Grounded Theory (Glaser, 2004): It is the study of a set of grounded concepts, which create a core theory/category that forms a hypothesis.  Data is collected, but as it is analyzed “line by line”, the researcher asks: “What is this data a study of?”, “What category does this incident indicate?”, “What is actually happening in the data?”, “What is the main concern being faced by the participants?”, and “What Accounts for the continual resolving of this concern?”  These questions are asked within the most minimum of preconception.  The use of literature is treated as another source of data to be integrated into the analysis and core theory/category.  However, literature is not used before the emergence of a core theory/category arises from the data.

Ethnography (Atkinson & Hammersley, 1994, Mead, 1933): It is studying the customs of people and cultures, usually on a few numbers of cases (maybe one case), through analyzing unstructured data (not previously coded) with no aim of testing a hypothesis.  Analysis of the data may revolve quantification and statistics on the explicit interpretation of the data.

Thus, grounded theory seeks to find meaning in data and find a core concept/category/theory/variable.  Ethnography tends to seek meaning in the customs of people, which can exist in a single case study.  Phenomenology seeks to study the phenomena that have occurred while keeping in mind all the possible variables that can influence it.  So, a certain topic can be explored using each of these methods, and they are looking at the same problem just with different preconceptions (or lack thereof), thus adding to the further understanding of that topic.  These are all collection of data methods, whereas case studies are a research strategy.

A problem needs to arise in order for research to occur.  A gap in knowledge can be seen as a problem.  Thus, case studies are a strategy that can be used to help shine some light at that gap and using any of the techniques aforementioned the research can try to fill in that gap of knowledge.  If you are aiming for grounded theory, you may have a ton of case studies to look through to seek common themes, whereas ethnography may be concerned about one or two cases and what happened in those cases.  Phenomenology can use as many case studies necessary to explore any particular phenomena in question.

Case Studies Research (Yin, 1981): Can contain both qualitative and quantitative data (e.g. fieldwork, records, reports, verbal reports, observations, memos, etc.), and it is independent of any particular data collection method.  Case studies concern themselves in a real-life phenomenon, and when the boundaries between phenomenon and context are not known, yet aim to be either exploratory, descriptive and/or explanatory.  It is a strategy similar to experiments, simulations, and histories.

Since, case studies can be “an accurate rendition of the facts of the case” (Yin, 1981), most of that data cannot be described quantitatively in a quick manner.
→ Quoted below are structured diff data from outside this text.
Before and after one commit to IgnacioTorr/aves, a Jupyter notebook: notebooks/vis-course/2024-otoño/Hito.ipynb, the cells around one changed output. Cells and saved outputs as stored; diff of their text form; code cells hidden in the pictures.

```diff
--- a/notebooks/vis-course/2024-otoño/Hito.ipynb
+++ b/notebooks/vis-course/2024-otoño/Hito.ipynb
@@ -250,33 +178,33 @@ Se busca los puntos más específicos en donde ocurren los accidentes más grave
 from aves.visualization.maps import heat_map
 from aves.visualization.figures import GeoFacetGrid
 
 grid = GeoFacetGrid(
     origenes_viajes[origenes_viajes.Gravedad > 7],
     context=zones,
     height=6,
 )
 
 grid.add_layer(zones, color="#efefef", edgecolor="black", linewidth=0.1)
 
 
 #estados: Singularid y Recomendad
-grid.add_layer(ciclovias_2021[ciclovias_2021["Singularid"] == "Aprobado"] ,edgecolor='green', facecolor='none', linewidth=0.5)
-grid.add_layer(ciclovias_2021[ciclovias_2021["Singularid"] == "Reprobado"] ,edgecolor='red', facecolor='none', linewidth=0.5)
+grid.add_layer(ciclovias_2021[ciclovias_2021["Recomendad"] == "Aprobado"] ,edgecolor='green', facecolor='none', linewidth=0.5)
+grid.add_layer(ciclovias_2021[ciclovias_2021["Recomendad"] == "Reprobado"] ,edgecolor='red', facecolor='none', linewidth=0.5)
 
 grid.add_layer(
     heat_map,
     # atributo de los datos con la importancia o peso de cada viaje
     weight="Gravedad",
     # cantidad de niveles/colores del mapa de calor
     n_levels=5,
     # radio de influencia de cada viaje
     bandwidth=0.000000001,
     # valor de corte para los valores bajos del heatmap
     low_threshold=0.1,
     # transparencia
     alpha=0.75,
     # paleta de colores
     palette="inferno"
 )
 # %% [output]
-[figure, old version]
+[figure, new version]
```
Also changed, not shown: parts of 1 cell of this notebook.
Sometimes, descriptions and qualitative data paint the picture of what is being studied much more clearly than if we were to do this with just numbers.  Can you picture that over a million people saw the ball drop on Time Square in 2015, or 14 blocks of thousands of people adorned in foam Planet Fitness hats and waving purple noodle balloons, eagerly cheered as the ball dropped on Time Square in 2015. This is why most case study research involves the collection of qualitative data.
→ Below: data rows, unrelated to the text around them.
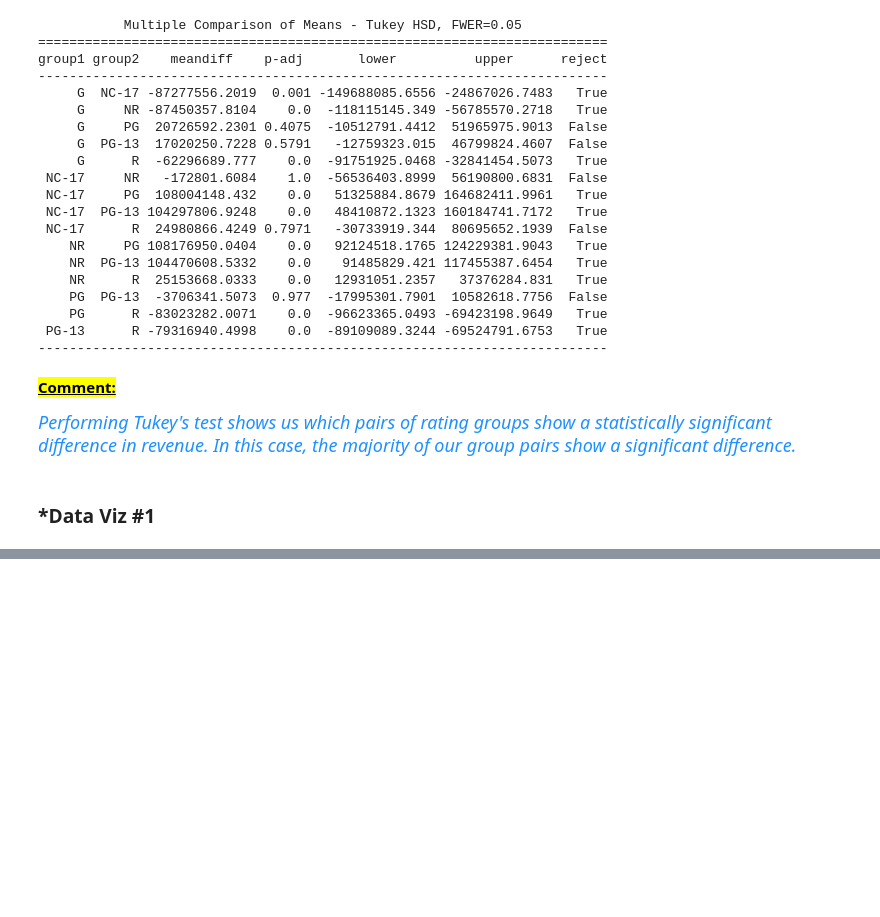
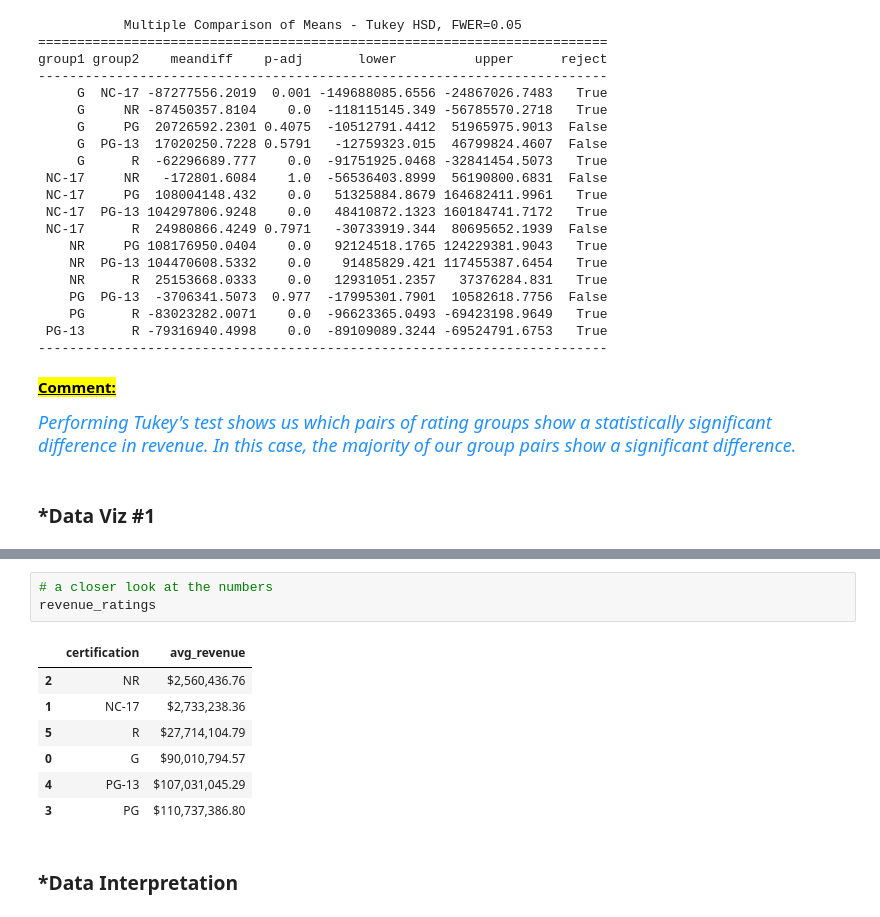
Before and after one commit to CRPeace/Movie_Data_API_Stats_Analysis, a Jupyter notebook: C.Peace_Project_3_Part_4.ipynb, the cells around one changed output, grey strips where cells are left out. Drawn from its saved outputs; the diff is of its cells as text; blank space fills up the shorter version.

```diff
--- a/C.Peace_Project_3_Part_4.ipynb
+++ b/C.Peace_Project_3_Part_4.ipynb
@@ -513,0 +535,13 @@ Text(0, 0.5, 'Avg Revenue')
+# %%
+# a closer look at the numbers
+revenue_ratings
+# %% [output]
+|  | certification | avg_revenue |
+| 2 | NR | $2,560,436.76 |
+| 1 | NC-17 | $2,733,238.36 |
+| 5 | R | $27,714,104.79 |
+| 0 | G | $90,010,794.57 |
+| 4 | PG-13 | $107,031,045.29 |
+| 3 | PG | $110,737,386.80 |
+# %% [markdown]
+### ***Data Interpretation**
```
Also changed, not shown: parts of 7 cells of this notebook.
References:

  • Atkinson, P., & Hammersley, M. (1994). Ethnography and participant observation. Handbook of qualitative research, 1(23), 248-261.
  • Glaser, B. G., & Holton, J. (2004, May). Remodeling grounded theory. In Forum Qualitative Sozialforschung/Forum: Qualitative Social Research (Vol. 5, No. 2).
  • Giorgi, A. (2008). Difficulties encountered in the application of the phenomenological method in the social sciences. Indo-Pacific Journal of Phenomenology, 8(1).
  • Mead, M. (1933). More comprehensive field methods. American Anthropologist, 35(1), 1-15.
  • Yin, R. K. (1981). The case study crisis: Some answers. Administrative science quarterly, 58-65.